### TRY IT
Copy out every line of the data where the word "using" is found.

### RECORDS SUPPLIED
----

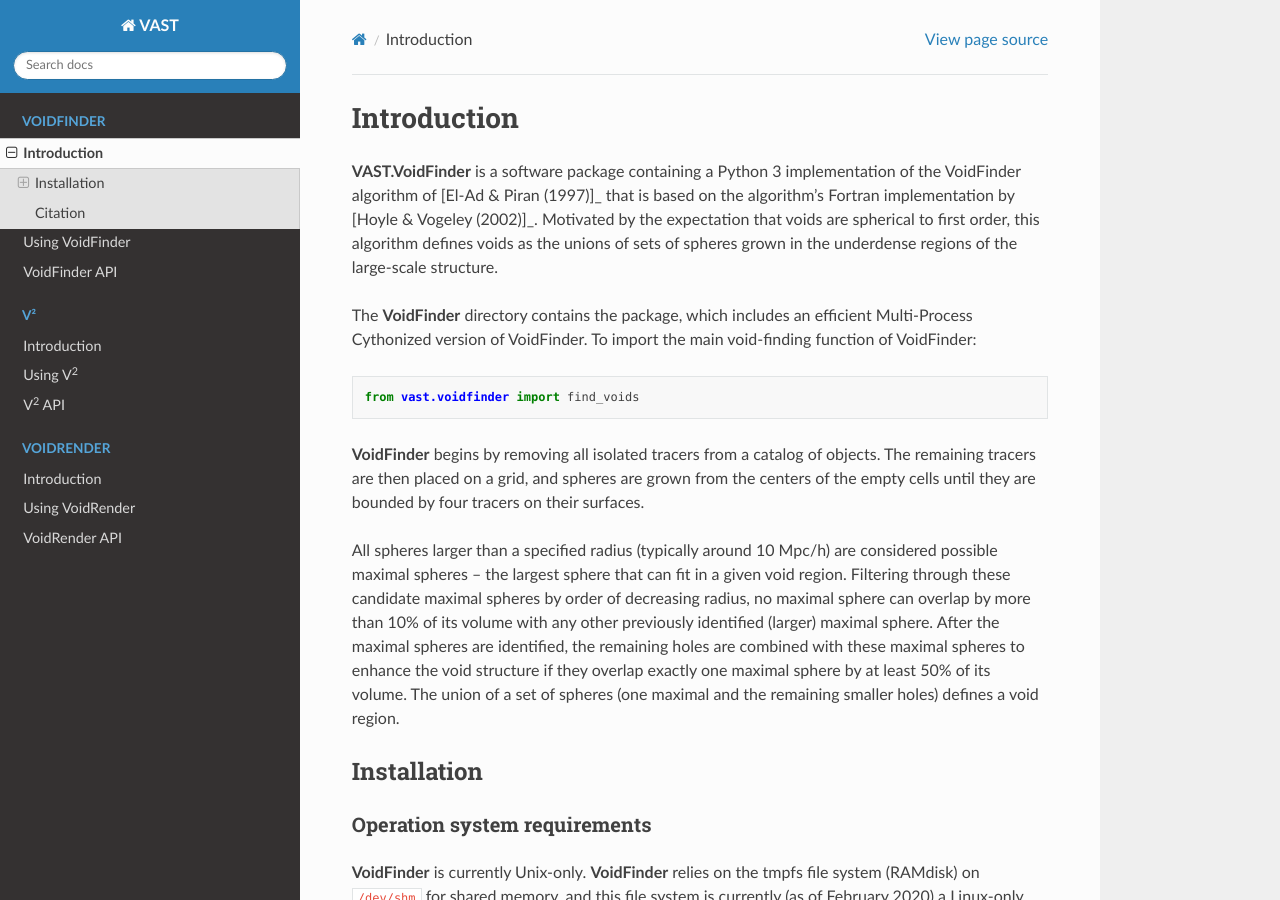
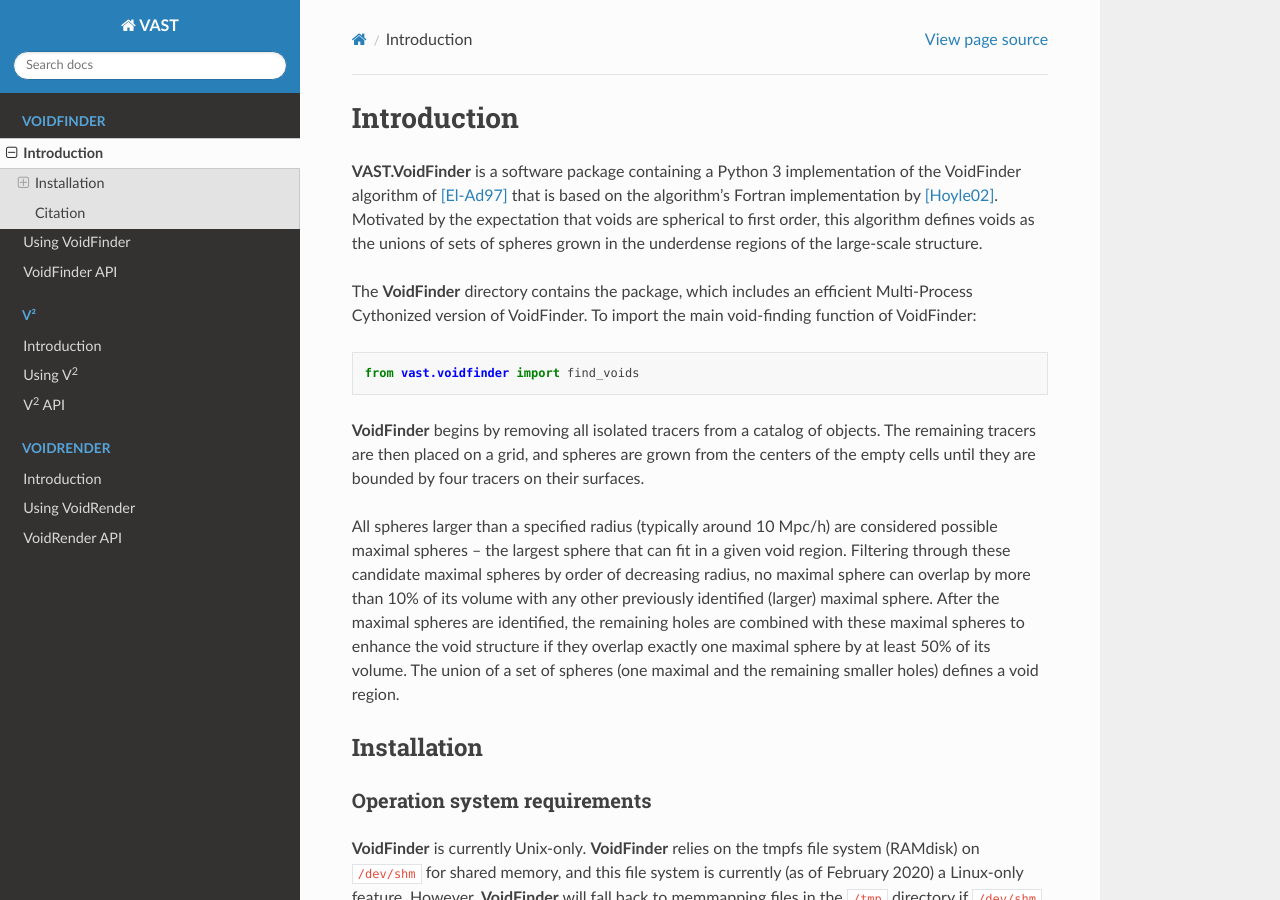
Before and after one commit to DESI-UR/VAST, a Sphinx documentation site: the page built from Documentation/source/VoidFinder_intro.rst, in a window 1280 px wide and 900 px high. Built offline with Sphinx 7.4.7 and the Read the Docs theme 2.0.0, drawn with Linux system fonts in a browser that asks for light colours; some of the changed text lies outside the part shown.

Commit message:
Adjusting VoidRender doc strings, citations in RTD

```diff
--- a/Documentation/source/VoidFinder_intro.rst
+++ b/Documentation/source/VoidFinder_intro.rst
@@ -3,11 +3,10 @@
 ############
 
 **VAST.VoidFinder** is a software package containing a Python 3 implementation
-of the VoidFinder algorithm of [El-Ad & Piran (1997)]_ that is based on the
-algorithm's Fortran implementation by [Hoyle & Vogeley (2002)]_.  Motivated by
-the expectation that voids are spherical to first order, this algorithm defines
-voids as the unions of sets of spheres grown in the underdense regions of the
-large-scale structure.
+of the VoidFinder algorithm of [El-Ad97]_ that is based on the algorithm's
+Fortran implementation by [Hoyle02]_.  Motivated by the expectation that voids
+are spherical to first order, this algorithm defines voids as the unions of sets
+of spheres grown in the underdense regions of the large-scale structure.
 
 The **VoidFinder** directory contains the package, which includes an efficient
 Multi-Process Cythonized version of VoidFinder.  To import the main
@@ -120,10 +119,9 @@
 Citation
 ========
 
-Please cite [Hoyle & Vogeley (2002)]_ and [El-Ad & Piran (1997)]_ when using
-this algorithm.
+Please cite [Hoyle02]_ and [El-Ad97]_ when using this algorithm.
 
 
 
-.. [El-Ad & Piran (1997)] El-Ad, H. & Piran, T. 1997, ApJ, 491, 421
-.. [Hoyle & Vogeley (2002)] Hoyle, F. & Vogeley, M. 2002, ApJ, 566, 641
+.. [El-Ad97] El-Ad, H. & Piran, T. 1997, ApJ, 491, 421
+.. [Hoyle02] Hoyle, F. & Vogeley, M. 2002, ApJ, 566, 641
--- a/Documentation/source/VoidRender.rst
+++ b/Documentation/source/VoidRender.rst
@@ -9,8 +9,7 @@
 .. figure:: ../voidfinder_viz.png
    :alt: VoidFinder visualization of the output from SDSS DR7 with VoidRender
 
-   **VoidRender** visualization of the output from SDSS DR7
-   [Abazajian et al. (2009)]_.\label{fig:vfviz}
+   **VoidRender** visualization of the output from SDSS DR7 [SDSSdr7]_.\label{fig:vfviz}
 
 In order to aid in assessing the quality of the VoidFinder algorithm, the
 ``vast.voidfinder.viz`` package includes a **VoidRender** class
@@ -82,4 +81,4 @@
 
 
 
-.. [Abazajian et al. (2009)] Abazajian, K. et al. 2009, ApJS, 182, 543
+.. [SDSSdr7] Abazajian, K. et al. 2009, ApJS, 182, 543
--- a/Documentation/source/Vsquared_intro.rst
+++ b/Documentation/source/Vsquared_intro.rst
@@ -9,8 +9,8 @@
 
 :raw-html:`<strong>V<sup>2</sup></strong>` is a software package for finding
 voids based on the ZOBOV (ZOnes Bordering On Voidness) algorithm by
-[Neyrinck (2007)]_, which uses the gradient of the volume of adjacent voronoi
-cells to flow multiple cells into larger void regions.
+[Neyrinck07]_, which uses the gradient of the volume of adjacent voronoi cells
+to flow multiple cells into larger void regions.
 
 The ``VAST/Vsquared`` directory contains the package, as well as an example
 script for automatically running all steps of the algorithm. To import the main
@@ -108,7 +108,7 @@
 Citation
 ========
 
-Please cite [Neyrinck (2007)]_ when using this algorithm.
+Please cite [Neyrinck07]_ when using this algorithm.
 
 
 
```
Also changed, not shown: 2 other files.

----

### EXERCISE RESULT
-Please cite [Hoyle & Vogeley (2002)]_ and [El-Ad & Piran (1997)]_ when using
+Please cite [Hoyle02]_ and [El-Ad97]_ when using this algorithm.
-Please cite [Neyrinck (2007)]_ when using this algorithm.
+Please cite [Neyrinck07]_ when using this algorithm.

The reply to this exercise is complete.